WORK INSTRUCTIONS =>
Scan the entries for the word "beta" and return every line that has it.
Start of EXCERPTED RECORDS
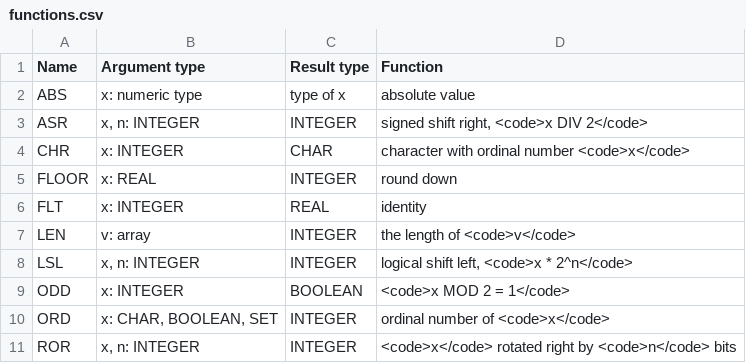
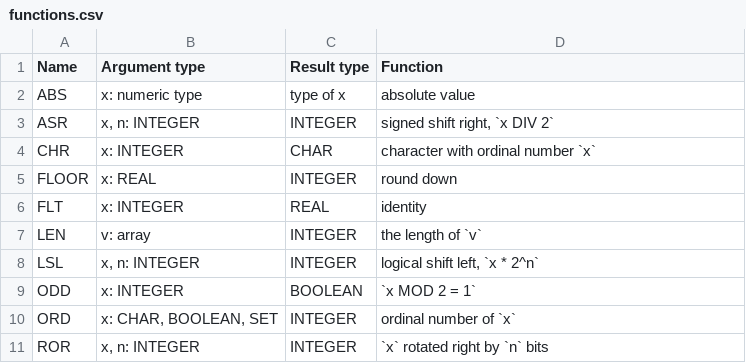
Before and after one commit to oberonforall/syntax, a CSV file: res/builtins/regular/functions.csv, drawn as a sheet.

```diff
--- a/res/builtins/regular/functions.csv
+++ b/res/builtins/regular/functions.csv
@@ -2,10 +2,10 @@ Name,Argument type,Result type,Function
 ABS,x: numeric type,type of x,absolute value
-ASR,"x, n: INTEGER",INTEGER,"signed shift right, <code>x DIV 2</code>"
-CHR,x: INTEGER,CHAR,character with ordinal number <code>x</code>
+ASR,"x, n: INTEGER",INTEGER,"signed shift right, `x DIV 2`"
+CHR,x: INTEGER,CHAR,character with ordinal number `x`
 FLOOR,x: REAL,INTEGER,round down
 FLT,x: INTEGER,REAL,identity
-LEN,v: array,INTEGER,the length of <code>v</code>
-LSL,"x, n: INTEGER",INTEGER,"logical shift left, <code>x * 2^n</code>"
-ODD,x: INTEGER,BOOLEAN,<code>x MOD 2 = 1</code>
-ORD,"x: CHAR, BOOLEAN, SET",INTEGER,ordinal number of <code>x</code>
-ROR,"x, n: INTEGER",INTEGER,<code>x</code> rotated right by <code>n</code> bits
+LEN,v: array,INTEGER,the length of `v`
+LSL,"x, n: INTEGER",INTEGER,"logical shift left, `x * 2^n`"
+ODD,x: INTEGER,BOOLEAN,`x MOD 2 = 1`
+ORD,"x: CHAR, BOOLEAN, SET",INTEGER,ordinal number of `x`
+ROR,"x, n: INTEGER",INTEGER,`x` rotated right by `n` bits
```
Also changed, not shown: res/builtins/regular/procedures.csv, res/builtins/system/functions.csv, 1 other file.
End of EXCERPTED RECORDS
Start of EXCERPTED RECORDS
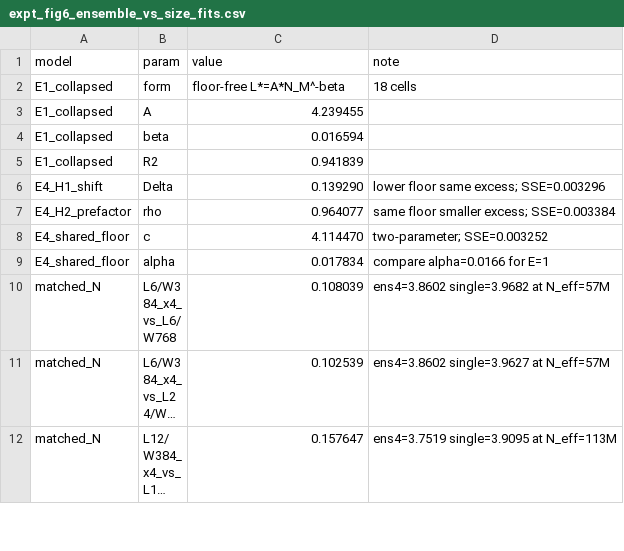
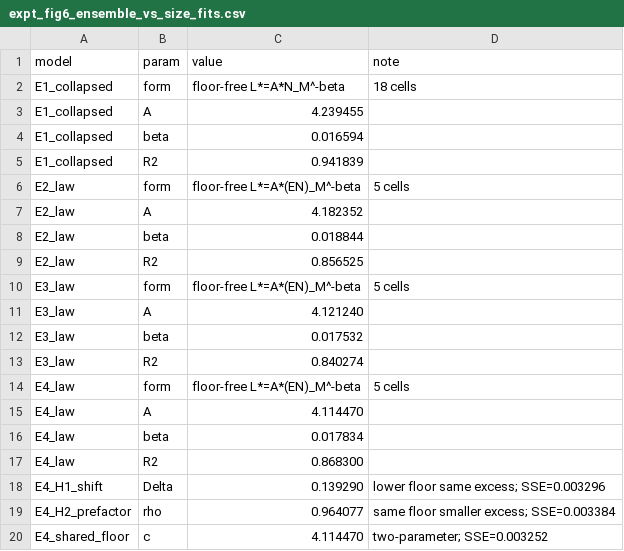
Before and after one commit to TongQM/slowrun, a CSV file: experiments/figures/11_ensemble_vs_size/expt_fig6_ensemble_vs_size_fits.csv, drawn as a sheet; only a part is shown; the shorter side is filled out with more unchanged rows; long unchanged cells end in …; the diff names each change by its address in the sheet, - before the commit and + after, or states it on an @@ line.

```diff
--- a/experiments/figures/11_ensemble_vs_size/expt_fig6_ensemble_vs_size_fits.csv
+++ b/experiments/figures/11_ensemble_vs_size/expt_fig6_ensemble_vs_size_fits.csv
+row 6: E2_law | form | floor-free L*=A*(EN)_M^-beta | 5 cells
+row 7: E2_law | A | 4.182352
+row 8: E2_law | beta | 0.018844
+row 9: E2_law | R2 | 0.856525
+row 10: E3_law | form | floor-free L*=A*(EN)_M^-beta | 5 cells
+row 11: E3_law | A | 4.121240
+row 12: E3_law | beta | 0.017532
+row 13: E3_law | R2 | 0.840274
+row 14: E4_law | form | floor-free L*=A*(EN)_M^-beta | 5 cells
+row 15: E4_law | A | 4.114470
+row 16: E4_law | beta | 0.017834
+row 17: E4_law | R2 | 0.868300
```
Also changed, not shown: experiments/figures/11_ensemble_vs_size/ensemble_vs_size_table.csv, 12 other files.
End of EXCERPTED RECORDS
FINISHED TASK =>
+row 6: E2_law | form | floor-free L*=A*(EN)_M^-beta | 5 cells
+row 8: E2_law | beta | 0.018844
+row 10: E3_law | form | floor-free L*=A*(EN)_M^-beta | 5 cells
+row 12: E3_law | beta | 0.017532
+row 14: E4_law | form | floor-free L*=A*(EN)_M^-beta | 5 cells
+row 16: E4_law | beta | 0.017834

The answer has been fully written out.